One of the biggest concepts His Holiness the Dalai Lama promotes is mutual respect. Because of this, I was really thrown off by some of the aspects of the Pillars of Peace Hawai‘i event that occurred this past weekend.
The primary issue I had with the event, even before I arrived, was that there was going to be roughly two and a half hours of entertainment preceding the Dalai Lama’s actual lecture, not to mention a few musical acts after his talk. Anuhea, Taimane Gardner, Jake Shimabukuro, Jack Johnson and all the others did wonderful jobs. But do we need to be entertained for an inspirational and educational talk? Are our attention spans really that short? A Nobel Peace Prize winner, spiritual leader, and global advocate for peace should be enough to hold our attention.
More importantly, does the Dalai Lama really need a parade to ride in on? The length of the entertainment in whole was roughly three hours, while the Dalai Lama spoke for roughly two hours. That marginalizes his talk, making it come off as a segment, rather than a feature. It made it seem as if the Dalai Lama were a poster boy for advertisement purposes regarding the Pillars of Peace event. He was given the rock-star treatment, catered to as though he were a celebrity rather than an inspirational figure. In fact, at one point during Shimabukuro’s video, I looked on stage and there were four people debating how to properly fluff and place the pillow on the Dalai Lama’s chair.
Yes, he deserves a tremendous amount of respect. But at what point does it become too much? The Dalai Lama opened his talk asking us to think of him as another human, as a brother and an equal. And while his accomplishments deserve admiration, we need to watch out for the point at which our attitudes toward him go over the top. Though the Dalai Lama mentioned that he has started many of his talks with that initial message of equality, to an extent it sounded more like a comment on the treatment he was receiving.
He was later asked what the most compassionate thing he has seen in Hawai‘i was, to which he replied that he hadn’t been here long enough to know, but that a lot of the reception he had received seemed superficial. Watching the event, as well as his arrival in Hawai‘i, it’s clear what he was talking about.
The Pillars of Peace event was not a bad thing.
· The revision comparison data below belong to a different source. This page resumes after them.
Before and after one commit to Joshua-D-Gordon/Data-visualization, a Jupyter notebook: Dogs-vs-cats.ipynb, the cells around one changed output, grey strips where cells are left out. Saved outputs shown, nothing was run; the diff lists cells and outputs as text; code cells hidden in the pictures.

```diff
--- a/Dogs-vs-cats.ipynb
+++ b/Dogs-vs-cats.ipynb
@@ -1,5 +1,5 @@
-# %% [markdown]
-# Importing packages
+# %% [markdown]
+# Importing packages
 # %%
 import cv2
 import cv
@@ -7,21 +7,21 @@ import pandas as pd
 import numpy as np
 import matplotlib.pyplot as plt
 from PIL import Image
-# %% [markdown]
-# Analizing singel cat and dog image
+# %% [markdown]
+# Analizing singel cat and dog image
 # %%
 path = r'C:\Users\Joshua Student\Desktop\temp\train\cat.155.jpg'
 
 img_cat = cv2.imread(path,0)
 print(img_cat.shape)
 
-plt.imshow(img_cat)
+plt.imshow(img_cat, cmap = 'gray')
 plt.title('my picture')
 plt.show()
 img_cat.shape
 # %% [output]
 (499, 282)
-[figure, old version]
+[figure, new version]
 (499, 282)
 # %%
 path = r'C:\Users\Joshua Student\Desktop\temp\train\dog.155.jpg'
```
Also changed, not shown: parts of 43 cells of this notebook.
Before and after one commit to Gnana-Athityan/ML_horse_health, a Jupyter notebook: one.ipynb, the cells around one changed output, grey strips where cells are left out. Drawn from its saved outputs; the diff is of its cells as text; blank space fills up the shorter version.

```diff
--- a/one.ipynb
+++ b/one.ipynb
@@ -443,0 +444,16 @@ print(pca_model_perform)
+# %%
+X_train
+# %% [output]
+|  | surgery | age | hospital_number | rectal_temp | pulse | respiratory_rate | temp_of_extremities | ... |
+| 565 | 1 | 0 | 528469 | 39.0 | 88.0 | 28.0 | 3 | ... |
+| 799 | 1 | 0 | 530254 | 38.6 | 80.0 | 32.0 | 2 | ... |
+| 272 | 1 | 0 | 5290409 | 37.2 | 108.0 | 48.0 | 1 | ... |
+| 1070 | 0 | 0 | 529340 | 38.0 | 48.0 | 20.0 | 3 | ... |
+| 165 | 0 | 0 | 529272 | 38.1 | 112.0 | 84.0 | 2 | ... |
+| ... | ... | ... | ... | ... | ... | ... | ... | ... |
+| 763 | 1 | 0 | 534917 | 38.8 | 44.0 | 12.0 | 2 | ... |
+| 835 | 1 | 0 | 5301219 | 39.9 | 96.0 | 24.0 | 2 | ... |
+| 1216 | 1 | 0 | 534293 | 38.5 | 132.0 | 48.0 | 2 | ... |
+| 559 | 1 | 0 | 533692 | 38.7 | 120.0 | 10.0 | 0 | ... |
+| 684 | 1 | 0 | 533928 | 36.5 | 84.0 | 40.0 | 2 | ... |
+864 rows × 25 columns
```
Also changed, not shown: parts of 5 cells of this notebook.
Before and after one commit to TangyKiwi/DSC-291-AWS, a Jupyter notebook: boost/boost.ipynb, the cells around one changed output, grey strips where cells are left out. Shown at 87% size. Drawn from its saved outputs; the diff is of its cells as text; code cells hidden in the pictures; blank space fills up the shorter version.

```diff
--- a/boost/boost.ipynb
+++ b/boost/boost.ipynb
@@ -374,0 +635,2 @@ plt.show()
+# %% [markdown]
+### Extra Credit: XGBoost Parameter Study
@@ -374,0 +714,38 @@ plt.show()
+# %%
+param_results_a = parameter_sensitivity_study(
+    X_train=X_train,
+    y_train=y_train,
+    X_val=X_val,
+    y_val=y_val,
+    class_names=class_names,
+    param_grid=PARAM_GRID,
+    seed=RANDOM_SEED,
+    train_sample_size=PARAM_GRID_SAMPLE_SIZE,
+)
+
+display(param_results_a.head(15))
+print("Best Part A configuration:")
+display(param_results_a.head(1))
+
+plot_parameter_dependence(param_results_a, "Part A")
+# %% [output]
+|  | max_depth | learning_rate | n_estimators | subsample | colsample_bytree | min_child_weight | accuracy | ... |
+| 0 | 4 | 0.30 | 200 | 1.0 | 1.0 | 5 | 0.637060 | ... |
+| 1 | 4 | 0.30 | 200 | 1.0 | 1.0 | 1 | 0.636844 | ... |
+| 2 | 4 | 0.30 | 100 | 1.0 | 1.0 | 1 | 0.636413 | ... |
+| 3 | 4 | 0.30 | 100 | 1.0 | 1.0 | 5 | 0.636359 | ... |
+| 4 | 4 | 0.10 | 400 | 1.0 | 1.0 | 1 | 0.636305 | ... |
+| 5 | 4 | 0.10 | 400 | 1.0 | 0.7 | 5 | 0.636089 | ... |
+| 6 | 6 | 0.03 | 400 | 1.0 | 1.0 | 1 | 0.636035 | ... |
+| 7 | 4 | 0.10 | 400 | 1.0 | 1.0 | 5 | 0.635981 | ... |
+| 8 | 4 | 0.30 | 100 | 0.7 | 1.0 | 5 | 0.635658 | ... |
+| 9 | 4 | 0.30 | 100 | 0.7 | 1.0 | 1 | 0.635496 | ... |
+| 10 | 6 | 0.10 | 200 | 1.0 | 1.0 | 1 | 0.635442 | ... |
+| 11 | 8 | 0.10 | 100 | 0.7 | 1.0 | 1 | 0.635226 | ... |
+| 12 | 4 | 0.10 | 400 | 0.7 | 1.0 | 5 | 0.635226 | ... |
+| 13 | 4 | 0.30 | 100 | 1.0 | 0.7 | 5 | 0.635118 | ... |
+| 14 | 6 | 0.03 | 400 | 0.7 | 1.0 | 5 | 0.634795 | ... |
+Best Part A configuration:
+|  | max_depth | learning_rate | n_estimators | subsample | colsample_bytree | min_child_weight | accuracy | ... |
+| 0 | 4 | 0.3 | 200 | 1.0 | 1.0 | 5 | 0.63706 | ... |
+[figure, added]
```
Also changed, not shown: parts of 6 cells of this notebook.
We should feel lucky that the organization was able to bring one of the most important world advocates for peace to give it a strong start. But I hope Pillars of Peace can learn as much as everyone in the audience did from the event. Learn to simplify, learn to prioritize, and learn to show genuine Hawaiian compassion and hospitality – not the kind on the postcards.